For the listing beneath, state how many lines contain the string "media". Give the number by itself.

[Data provided — start]

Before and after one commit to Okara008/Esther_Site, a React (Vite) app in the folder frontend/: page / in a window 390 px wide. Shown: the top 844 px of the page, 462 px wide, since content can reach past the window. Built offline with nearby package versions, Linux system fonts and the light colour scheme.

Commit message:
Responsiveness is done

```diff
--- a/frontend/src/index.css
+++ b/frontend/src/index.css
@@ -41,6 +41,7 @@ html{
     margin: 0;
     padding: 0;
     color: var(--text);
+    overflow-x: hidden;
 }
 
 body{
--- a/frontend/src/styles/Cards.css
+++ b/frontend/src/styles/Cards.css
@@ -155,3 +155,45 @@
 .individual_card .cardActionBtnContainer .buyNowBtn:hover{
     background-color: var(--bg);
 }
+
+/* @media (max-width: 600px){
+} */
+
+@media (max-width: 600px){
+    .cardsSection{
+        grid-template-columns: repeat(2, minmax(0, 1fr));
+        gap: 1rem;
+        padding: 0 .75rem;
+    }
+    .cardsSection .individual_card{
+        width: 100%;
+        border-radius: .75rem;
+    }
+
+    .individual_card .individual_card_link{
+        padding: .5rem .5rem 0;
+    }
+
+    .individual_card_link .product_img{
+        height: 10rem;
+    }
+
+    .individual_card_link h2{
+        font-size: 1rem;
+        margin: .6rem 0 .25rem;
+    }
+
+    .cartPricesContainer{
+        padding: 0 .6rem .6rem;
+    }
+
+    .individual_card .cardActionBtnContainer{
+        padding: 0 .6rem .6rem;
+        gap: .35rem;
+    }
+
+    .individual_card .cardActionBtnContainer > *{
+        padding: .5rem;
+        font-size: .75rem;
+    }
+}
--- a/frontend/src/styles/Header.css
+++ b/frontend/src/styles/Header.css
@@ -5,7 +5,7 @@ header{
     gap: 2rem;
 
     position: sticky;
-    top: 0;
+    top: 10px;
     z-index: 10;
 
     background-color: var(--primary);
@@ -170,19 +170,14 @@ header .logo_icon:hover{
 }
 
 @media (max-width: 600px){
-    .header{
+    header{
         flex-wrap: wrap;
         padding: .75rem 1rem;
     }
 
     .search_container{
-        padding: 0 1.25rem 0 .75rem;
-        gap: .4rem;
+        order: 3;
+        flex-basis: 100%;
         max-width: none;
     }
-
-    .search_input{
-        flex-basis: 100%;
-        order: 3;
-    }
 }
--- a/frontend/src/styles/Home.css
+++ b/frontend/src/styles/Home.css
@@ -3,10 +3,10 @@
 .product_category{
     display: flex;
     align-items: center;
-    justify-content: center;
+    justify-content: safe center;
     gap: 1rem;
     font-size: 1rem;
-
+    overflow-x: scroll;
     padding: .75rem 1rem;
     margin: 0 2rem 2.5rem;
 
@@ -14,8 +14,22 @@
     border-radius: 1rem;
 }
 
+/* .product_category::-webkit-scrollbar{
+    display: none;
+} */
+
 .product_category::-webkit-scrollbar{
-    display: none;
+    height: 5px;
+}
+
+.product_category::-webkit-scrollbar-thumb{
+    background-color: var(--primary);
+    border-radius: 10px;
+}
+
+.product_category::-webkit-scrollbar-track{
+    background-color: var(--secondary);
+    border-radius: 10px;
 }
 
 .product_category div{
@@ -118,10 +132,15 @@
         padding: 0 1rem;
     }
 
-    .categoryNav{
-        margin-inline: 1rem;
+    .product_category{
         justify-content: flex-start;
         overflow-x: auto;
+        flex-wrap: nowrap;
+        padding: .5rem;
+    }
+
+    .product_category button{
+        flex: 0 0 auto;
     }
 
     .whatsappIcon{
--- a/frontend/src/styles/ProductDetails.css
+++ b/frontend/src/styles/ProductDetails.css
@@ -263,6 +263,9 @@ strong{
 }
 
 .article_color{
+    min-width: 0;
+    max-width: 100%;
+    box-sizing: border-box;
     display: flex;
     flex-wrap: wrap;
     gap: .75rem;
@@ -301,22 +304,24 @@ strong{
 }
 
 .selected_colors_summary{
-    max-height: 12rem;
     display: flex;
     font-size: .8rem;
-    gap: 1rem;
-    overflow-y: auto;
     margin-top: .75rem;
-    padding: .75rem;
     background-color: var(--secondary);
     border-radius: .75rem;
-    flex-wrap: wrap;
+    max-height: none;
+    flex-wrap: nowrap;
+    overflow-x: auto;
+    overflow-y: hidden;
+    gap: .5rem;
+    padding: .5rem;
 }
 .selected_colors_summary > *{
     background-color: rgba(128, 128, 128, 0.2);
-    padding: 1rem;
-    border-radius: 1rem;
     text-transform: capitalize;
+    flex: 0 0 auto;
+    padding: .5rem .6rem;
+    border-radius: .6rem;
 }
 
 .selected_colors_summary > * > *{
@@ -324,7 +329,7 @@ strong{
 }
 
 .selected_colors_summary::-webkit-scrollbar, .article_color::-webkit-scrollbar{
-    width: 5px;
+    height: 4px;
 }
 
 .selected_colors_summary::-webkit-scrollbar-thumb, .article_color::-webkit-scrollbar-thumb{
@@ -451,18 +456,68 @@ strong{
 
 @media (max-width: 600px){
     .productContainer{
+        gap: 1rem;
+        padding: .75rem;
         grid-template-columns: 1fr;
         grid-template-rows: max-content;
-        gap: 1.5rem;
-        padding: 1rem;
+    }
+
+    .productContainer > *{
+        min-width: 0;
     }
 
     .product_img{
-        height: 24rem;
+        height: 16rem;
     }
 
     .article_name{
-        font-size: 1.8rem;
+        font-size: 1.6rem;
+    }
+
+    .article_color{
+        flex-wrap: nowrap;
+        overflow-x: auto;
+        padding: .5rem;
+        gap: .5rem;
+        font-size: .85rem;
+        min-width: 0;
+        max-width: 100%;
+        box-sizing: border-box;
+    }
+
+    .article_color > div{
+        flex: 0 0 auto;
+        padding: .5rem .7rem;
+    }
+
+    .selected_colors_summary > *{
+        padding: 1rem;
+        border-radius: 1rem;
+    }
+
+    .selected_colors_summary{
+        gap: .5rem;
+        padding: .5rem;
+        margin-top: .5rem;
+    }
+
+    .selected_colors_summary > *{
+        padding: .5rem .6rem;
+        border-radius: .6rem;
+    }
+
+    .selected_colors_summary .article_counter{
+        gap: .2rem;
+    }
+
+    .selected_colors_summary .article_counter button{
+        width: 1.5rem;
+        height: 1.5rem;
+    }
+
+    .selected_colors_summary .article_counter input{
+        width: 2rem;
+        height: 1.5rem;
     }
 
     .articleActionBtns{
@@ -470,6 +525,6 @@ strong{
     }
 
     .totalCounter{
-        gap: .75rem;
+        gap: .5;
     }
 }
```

[Data provided — finish]

> Task answer
4